[Records drawn from a dataset]
********

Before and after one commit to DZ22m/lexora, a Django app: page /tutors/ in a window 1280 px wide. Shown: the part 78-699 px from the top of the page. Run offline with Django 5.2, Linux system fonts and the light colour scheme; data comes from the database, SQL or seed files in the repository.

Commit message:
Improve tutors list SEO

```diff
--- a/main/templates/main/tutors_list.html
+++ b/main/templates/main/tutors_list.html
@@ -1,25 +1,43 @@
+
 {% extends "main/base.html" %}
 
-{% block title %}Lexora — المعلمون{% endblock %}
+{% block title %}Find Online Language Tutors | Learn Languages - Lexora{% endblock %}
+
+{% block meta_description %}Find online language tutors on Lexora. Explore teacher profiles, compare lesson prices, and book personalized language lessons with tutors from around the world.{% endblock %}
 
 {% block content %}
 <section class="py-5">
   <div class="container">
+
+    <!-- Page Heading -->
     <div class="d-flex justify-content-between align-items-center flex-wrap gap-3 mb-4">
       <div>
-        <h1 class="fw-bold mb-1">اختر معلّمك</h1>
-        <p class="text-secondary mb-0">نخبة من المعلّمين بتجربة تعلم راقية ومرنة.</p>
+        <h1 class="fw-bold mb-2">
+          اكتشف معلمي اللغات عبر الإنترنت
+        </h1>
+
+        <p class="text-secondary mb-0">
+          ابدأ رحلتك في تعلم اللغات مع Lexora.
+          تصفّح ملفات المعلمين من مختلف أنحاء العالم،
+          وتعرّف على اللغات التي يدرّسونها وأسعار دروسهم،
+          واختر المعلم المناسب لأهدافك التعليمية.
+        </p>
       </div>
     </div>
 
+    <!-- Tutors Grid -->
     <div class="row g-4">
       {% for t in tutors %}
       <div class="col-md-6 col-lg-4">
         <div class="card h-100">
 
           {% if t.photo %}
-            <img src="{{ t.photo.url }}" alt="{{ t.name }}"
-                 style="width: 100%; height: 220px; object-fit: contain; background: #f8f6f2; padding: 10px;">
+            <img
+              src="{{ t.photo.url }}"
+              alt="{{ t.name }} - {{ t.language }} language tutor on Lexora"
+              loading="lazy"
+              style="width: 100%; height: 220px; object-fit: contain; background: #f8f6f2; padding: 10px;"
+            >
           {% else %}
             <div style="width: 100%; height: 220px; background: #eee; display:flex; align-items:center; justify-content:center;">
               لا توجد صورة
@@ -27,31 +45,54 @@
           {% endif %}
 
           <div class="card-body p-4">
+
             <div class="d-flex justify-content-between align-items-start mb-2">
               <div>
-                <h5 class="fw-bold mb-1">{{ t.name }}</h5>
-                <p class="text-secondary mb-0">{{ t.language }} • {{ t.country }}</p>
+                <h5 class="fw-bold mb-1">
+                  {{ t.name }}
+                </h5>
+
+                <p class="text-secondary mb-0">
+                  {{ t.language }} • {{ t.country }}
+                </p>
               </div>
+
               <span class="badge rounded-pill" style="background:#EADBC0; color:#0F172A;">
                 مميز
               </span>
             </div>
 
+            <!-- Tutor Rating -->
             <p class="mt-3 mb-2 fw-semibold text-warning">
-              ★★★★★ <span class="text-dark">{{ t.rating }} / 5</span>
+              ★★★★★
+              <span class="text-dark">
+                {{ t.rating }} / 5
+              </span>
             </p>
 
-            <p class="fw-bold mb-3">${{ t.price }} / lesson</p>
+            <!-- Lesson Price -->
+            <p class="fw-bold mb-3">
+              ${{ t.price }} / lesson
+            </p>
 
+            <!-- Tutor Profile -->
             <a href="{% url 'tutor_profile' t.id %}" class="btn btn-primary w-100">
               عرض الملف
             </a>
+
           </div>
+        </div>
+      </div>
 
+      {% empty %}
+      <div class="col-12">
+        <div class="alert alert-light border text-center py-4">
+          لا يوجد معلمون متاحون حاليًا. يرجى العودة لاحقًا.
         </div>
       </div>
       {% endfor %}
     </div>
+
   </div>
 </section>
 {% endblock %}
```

********

WHAT TO WORK ON :: Once more, write out all the data above exactly as given.

RESULT ::
Before and after one commit to DZ22m/lexora, a Django app: page /tutors/ in a window 1280 px wide. Shown: the part 78-699 px from the top of the page. Run offline with Django 5.2, Linux system fonts and the light colour scheme; data comes from the database, SQL or seed files in the repository.

Commit message:
Improve tutors list SEO

```diff
--- a/main/templates/main/tutors_list.html
+++ b/main/templates/main/tutors_list.html
@@ -1,25 +1,43 @@
+
 {% extends "main/base.html" %}
 
-{% block title %}Lexora — المعلمون{% endblock %}
+{% block title %}Find Online Language Tutors | Learn Languages - Lexora{% endblock %}
+
+{% block meta_description %}Find online language tutors on Lexora. Explore teacher profiles, compare lesson prices, and book personalized language lessons with tutors from around the world.{% endblock %}
 
 {% block content %}
 <section class="py-5">
   <div class="container">
+
+    <!-- Page Heading -->
     <div class="d-flex justify-content-between align-items-center flex-wrap gap-3 mb-4">
       <div>
-        <h1 class="fw-bold mb-1">اختر معلّمك</h1>
-        <p class="text-secondary mb-0">نخبة من المعلّمين بتجربة تعلم راقية ومرنة.</p>
+        <h1 class="fw-bold mb-2">
+          اكتشف معلمي اللغات عبر الإنترنت
+        </h1>
+
+        <p class="text-secondary mb-0">
+          ابدأ رحلتك في تعلم اللغات مع Lexora.
+          تصفّح ملفات المعلمين من مختلف أنحاء العالم،
+          وتعرّف على اللغات التي يدرّسونها وأسعار دروسهم،
+          واختر المعلم المناسب لأهدافك التعليمية.
+        </p>
       </div>
     </div>
 
+    <!-- Tutors Grid -->
     <div class="row g-4">
       {% for t in tutors %}
       <div class="col-md-6 col-lg-4">
         <div class="card h-100">
 
           {% if t.photo %}
-            <img src="{{ t.photo.url }}" alt="{{ t.name }}"
-                 style="width: 100%; height: 220px; object-fit: contain; background: #f8f6f2; padding: 10px;">
+            <img
+              src="{{ t.photo.url }}"
+              alt="{{ t.name }} - {{ t.language }} language tutor on Lexora"
+              loading="lazy"
+              style="width: 100%; height: 220px; object-fit: contain; background: #f8f6f2; padding: 10px;"
+            >
           {% else %}
             <div style="width: 100%; height: 220px; background: #eee; display:flex; align-items:center; justify-content:center;">
               لا توجد صورة
@@ -27,31 +45,54 @@
           {% endif %}
 
           <div class="card-body p-4">
+
             <div class="d-flex justify-content-between align-items-start mb-2">
               <div>
-                <h5 class="fw-bold mb-1">{{ t.name }}</h5>
-                <p class="text-secondary mb-0">{{ t.language }} • {{ t.country }}</p>
+                <h5 class="fw-bold mb-1">
+                  {{ t.name }}
+                </h5>
+
+                <p class="text-secondary mb-0">
+                  {{ t.language }} • {{ t.country }}
+                </p>
               </div>
+
               <span class="badge rounded-pill" style="background:#EADBC0; color:#0F172A;">
                 مميز
               </span>
             </div>
 
+            <!-- Tutor Rating -->
             <p class="mt-3 mb-2 fw-semibold text-warning">
-              ★★★★★ <span class="text-dark">{{ t.rating }} / 5</span>
+              ★★★★★
+              <span class="text-dark">
+                {{ t.rating }} / 5
+              </span>
             </p>
 
-            <p class="fw-bold mb-3">${{ t.price }} / lesson</p>
+            <!-- Lesson Price -->
+            <p class="fw-bold mb-3">
+              ${{ t.price }} / lesson
+            </p>
 
+            <!-- Tutor Profile -->
             <a href="{% url 'tutor_profile' t.id %}" class="btn btn-primary w-100">
               عرض الملف
             </a>
+
           </div>
+        </div>
+      </div>
 
+      {% empty %}
+      <div class="col-12">
+        <div class="alert alert-light border text-center py-4">
+          لا يوجد معلمون متاحون حاليًا. يرجى العودة لاحقًا.
         </div>
       </div>
       {% endfor %}
     </div>
+
   </div>
 </section>
 {% endblock %}
```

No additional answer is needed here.